No pictures should be carried over. Output all other parts of the entries verbatim.

== Segment start ==

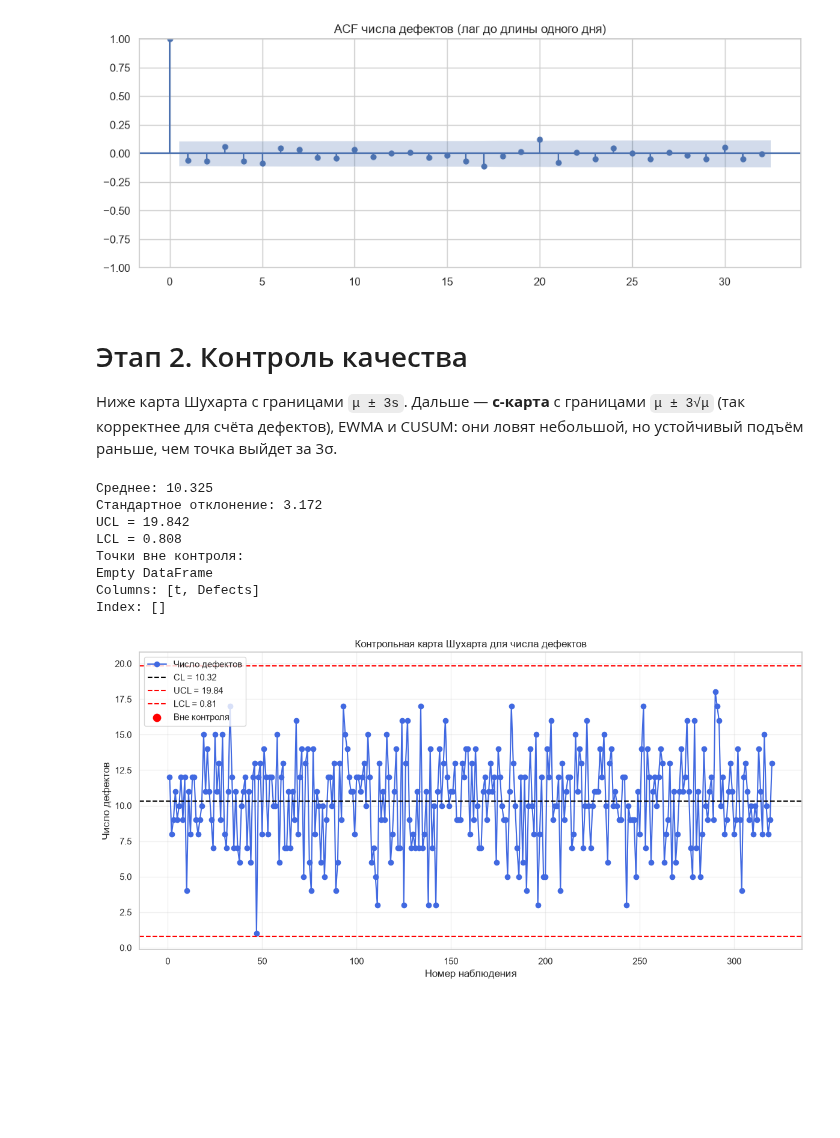
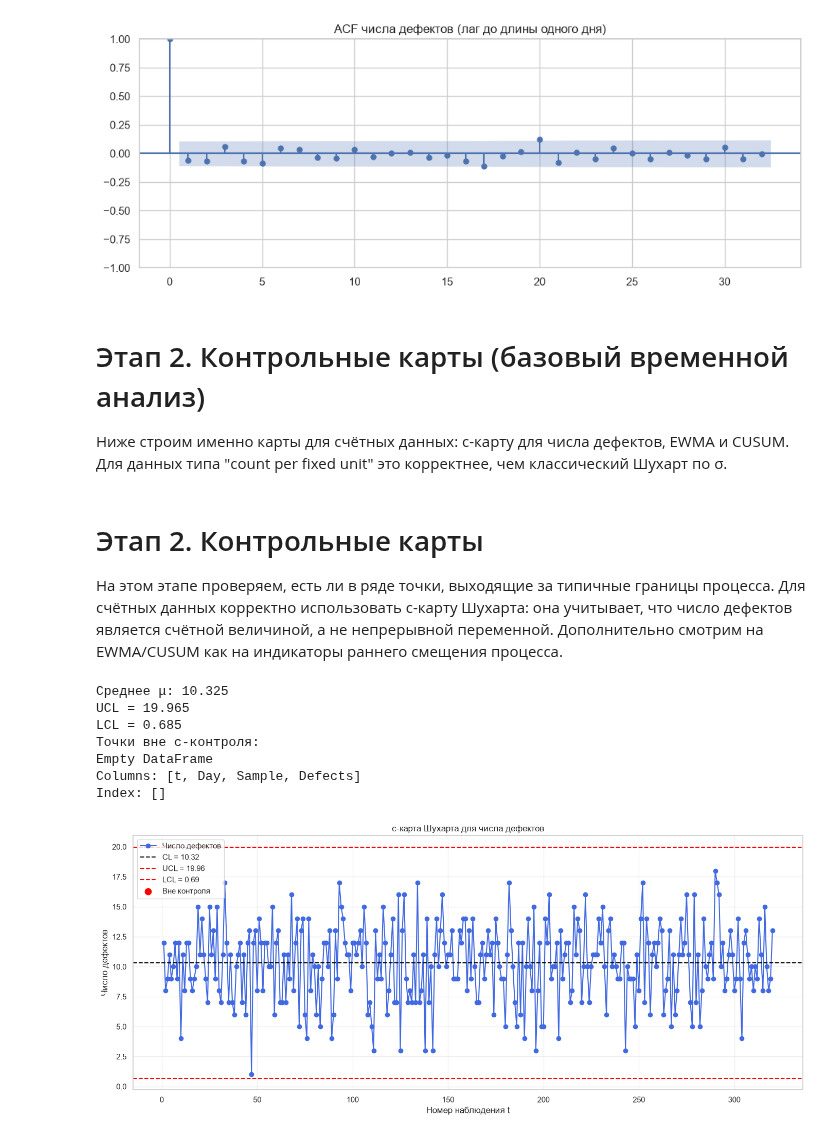
Before and after one commit to Archuqq/PD, a Jupyter notebook: file.ipynb, the cells around one changed output. Drawn from its saved outputs; the diff is of its cells as text; code cells hidden in the pictures; blank space fills up the shorter version.

```diff
--- a/file.ipynb
+++ b/file.ipynb
@@ -271,49 +274,49 @@ plt.show()
 # %% [output]
 [figure]
 # %% [markdown]
-# Этап 2. Контроль качества
+# Этап 2. Контрольные карты (базовый временной анализ)
 
-Ниже карта Шухарта с границами `μ ± 3s`. Дальше — **c-карта** с границами `μ ± 3√μ` (так корректнее для счёта дефектов), EWMA и CUSUM: они ловят небольшой, но устойчивый подъём раньше, чем точка выйдет за 3σ.
+Ниже строим именно карты для счётных данных: c-карту для числа дефектов, EWMA и CUSUM. Для данных типа "count per fixed unit" это корректнее, чем классический Шухарт по σ.
+# %% [markdown]
+# Этап 2. Контрольные карты
+
+На этом этапе проверяем, есть ли в ряде точки, выходящие за типичные границы процесса. Для счётных данных корректно использовать c-карту Шухарта: она учитывает, что число дефектов является счётной величиной, а не непрерывной переменной. Дополнительно смотрим на EWMA/CUSUM как на индикаторы раннего смещения процесса.
 # %%
-# --- Шухарт для числа дефектов ---
-mean_val = df["Defects"].mean()
-std_val = df["Defects"].std(ddof=1)
+# --- c-карта Шухарта для счетного процесса ---
+mu = df["Defects"].mean()
+# Для c-карты для count-data: UCL/LCL = μ ± 3*sqrt(μ)
+# LCL не может быть отрицательным, поэтому фиксируем ноль
+ucl = mu + 3 * np.sqrt(mu)
+lcl = max(mu - 3 * np.sqrt(mu), 0)
 
-ucl = mean_val + 3 * std_val
-lcl = max(mean_val - 3 * std_val, 0)
+out_of_control = (df["Defects"] > ucl) | (df["Defects"] < lcl)
+df["out_of_control_c"] = out_of_control
 
-# флаг точек вне контроля
-out_of_control = (df["Defects"] > ucl) | (df["Defects"] < lcl)
-
-df["out_of_control"] = out_of_control
-
-print(f"Среднее: {mean_val:.3f}")
-print(f"Стандартное отклонение: {std_val:.3f}")
+print(f"Среднее μ: {mu:.3f}")
 print(f"UCL = {ucl:.3f}")
 print(f"LCL = {lcl:.3f}")
-print("Точки вне контроля:")
-print(df.loc[out_of_control, ["t", "Defects"]])
+print("Точки вне c-контроля:")
+print(df.loc[out_of_control, ["t", "Day", "Sample", "Defects"]])
 
-plt.figure(figsize=(12, 6))
+plt.figure(figsize=(14, 6))
 plt.plot(df["t"], df["Defects"], marker="o", color="royalblue", linewidth=1.5, label="Число дефектов")
-plt.axhline(mean_val, color="black", linestyle="--", linewidth=1.5, label=f"CL = {mean_val:.2f}")
+plt.axhline(mu, color="black", linestyle="--", linewidth=1.5, label=f"CL = {mu:.2f}")
 plt.axhline(ucl, color="red", linestyle="--", linewidth=1.5, label=f"UCL = {ucl:.2f}")
 plt.axhline(lcl, color="red", linestyle="--", linewidth=1.5, label=f"LCL = {lcl:.2f}")
 plt.scatter(df.loc[out_of_control, "t"], df.loc[out_of_control, "Defects"], color="red", s=80, zorder=5, label="Вне контроля")
-plt.title("Контрольная карта Шухарта для числа дефектов")
-plt.xlabel("Номер наблюдения")
+plt.title("c-карта Шухарта для числа дефектов")
+plt.xlabel("Номер наблюдения t")
 plt.ylabel("Число дефектов")
 plt.grid(alpha=0.3)
 plt.legend()
 plt.tight_layout()
 plt.show()
 # %% [output]
-Среднее: 10.325
-Стандартное отклонение: 3.172
-UCL = 19.842
-LCL = 0.808
-Точки вне контроля:
+Среднее μ: 10.325
+UCL = 19.965
+LCL = 0.685
+Точки вне c-контроля:
 Empty DataFrame
-Columns: [t, Defects]
+Columns: [t, Day, Sample, Defects]
 Index: []
-[figure, old version]
+[figure, new version]
```
Also changed, not shown: parts of 10 cells of this notebook, 5 other files.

== Segment end ==

> _ANSWER SECTION_:
Before and after one commit to Archuqq/PD, a Jupyter notebook: file.ipynb, the cells around one changed output. Drawn from its saved outputs; the diff is of its cells as text; code cells hidden in the pictures; blank space fills up the shorter version.

```diff
--- a/file.ipynb
+++ b/file.ipynb
@@ -271,49 +274,49 @@ plt.show()
 # %% [output]
 [figure]
 # %% [markdown]
-# Этап 2. Контроль качества
+# Этап 2. Контрольные карты (базовый временной анализ)
 
-Ниже карта Шухарта с границами `μ ± 3s`. Дальше — **c-карта** с границами `μ ± 3√μ` (так корректнее для счёта дефектов), EWMA и CUSUM: они ловят небольшой, но устойчивый подъём раньше, чем точка выйдет за 3σ.
+Ниже строим именно карты для счётных данных: c-карту для числа дефектов, EWMA и CUSUM. Для данных типа "count per fixed unit" это корректнее, чем классический Шухарт по σ.
+# %% [markdown]
+# Этап 2. Контрольные карты
+
+На этом этапе проверяем, есть ли в ряде точки, выходящие за типичные границы процесса. Для счётных данных корректно использовать c-карту Шухарта: она учитывает, что число дефектов является счётной величиной, а не непрерывной переменной. Дополнительно смотрим на EWMA/CUSUM как на индикаторы раннего смещения процесса.
 # %%
-# --- Шухарт для числа дефектов ---
-mean_val = df["Defects"].mean()
-std_val = df["Defects"].std(ddof=1)
+# --- c-карта Шухарта для счетного процесса ---
+mu = df["Defects"].mean()
+# Для c-карты для count-data: UCL/LCL = μ ± 3*sqrt(μ)
+# LCL не может быть отрицательным, поэтому фиксируем ноль
+ucl = mu + 3 * np.sqrt(mu)
+lcl = max(mu - 3 * np.sqrt(mu), 0)
 
-ucl = mean_val + 3 * std_val
-lcl = max(mean_val - 3 * std_val, 0)
+out_of_control = (df["Defects"] > ucl) | (df["Defects"] < lcl)
+df["out_of_control_c"] = out_of_control
 
-# флаг точек вне контроля
-out_of_control = (df["Defects"] > ucl) | (df["Defects"] < lcl)
-
-df["out_of_control"] = out_of_control
-
-print(f"Среднее: {mean_val:.3f}")
-print(f"Стандартное отклонение: {std_val:.3f}")
+print(f"Среднее μ: {mu:.3f}")
 print(f"UCL = {ucl:.3f}")
 print(f"LCL = {lcl:.3f}")
-print("Точки вне контроля:")
-print(df.loc[out_of_control, ["t", "Defects"]])
+print("Точки вне c-контроля:")
+print(df.loc[out_of_control, ["t", "Day", "Sample", "Defects"]])
 
-plt.figure(figsize=(12, 6))
+plt.figure(figsize=(14, 6))
 plt.plot(df["t"], df["Defects"], marker="o", color="royalblue", linewidth=1.5, label="Число дефектов")
-plt.axhline(mean_val, color="black", linestyle="--", linewidth=1.5, label=f"CL = {mean_val:.2f}")
+plt.axhline(mu, color="black", linestyle="--", linewidth=1.5, label=f"CL = {mu:.2f}")
 plt.axhline(ucl, color="red", linestyle="--", linewidth=1.5, label=f"UCL = {ucl:.2f}")
 plt.axhline(lcl, color="red", linestyle="--", linewidth=1.5, label=f"LCL = {lcl:.2f}")
 plt.scatter(df.loc[out_of_control, "t"], df.loc[out_of_control, "Defects"], color="red", s=80, zorder=5, label="Вне контроля")
-plt.title("Контрольная карта Шухарта для числа дефектов")
-plt.xlabel("Номер наблюдения")
+plt.title("c-карта Шухарта для числа дефектов")
+plt.xlabel("Номер наблюдения t")
 plt.ylabel("Число дефектов")
 plt.grid(alpha=0.3)
 plt.legend()
 plt.tight_layout()
 plt.show()
 # %% [output]
-Среднее: 10.325
-Стандартное отклонение: 3.172
-UCL = 19.842
-LCL = 0.808
-Точки вне контроля:
+Среднее μ: 10.325
+UCL = 19.965
+LCL = 0.685
+Точки вне c-контроля:
 Empty DataFrame
-Columns: [t, Defects]
+Columns: [t, Day, Sample, Defects]
 Index: []
-[figure, old version]
+[figure, new version]
```
Also changed, not shown: parts of 10 cells of this notebook, 5 other files.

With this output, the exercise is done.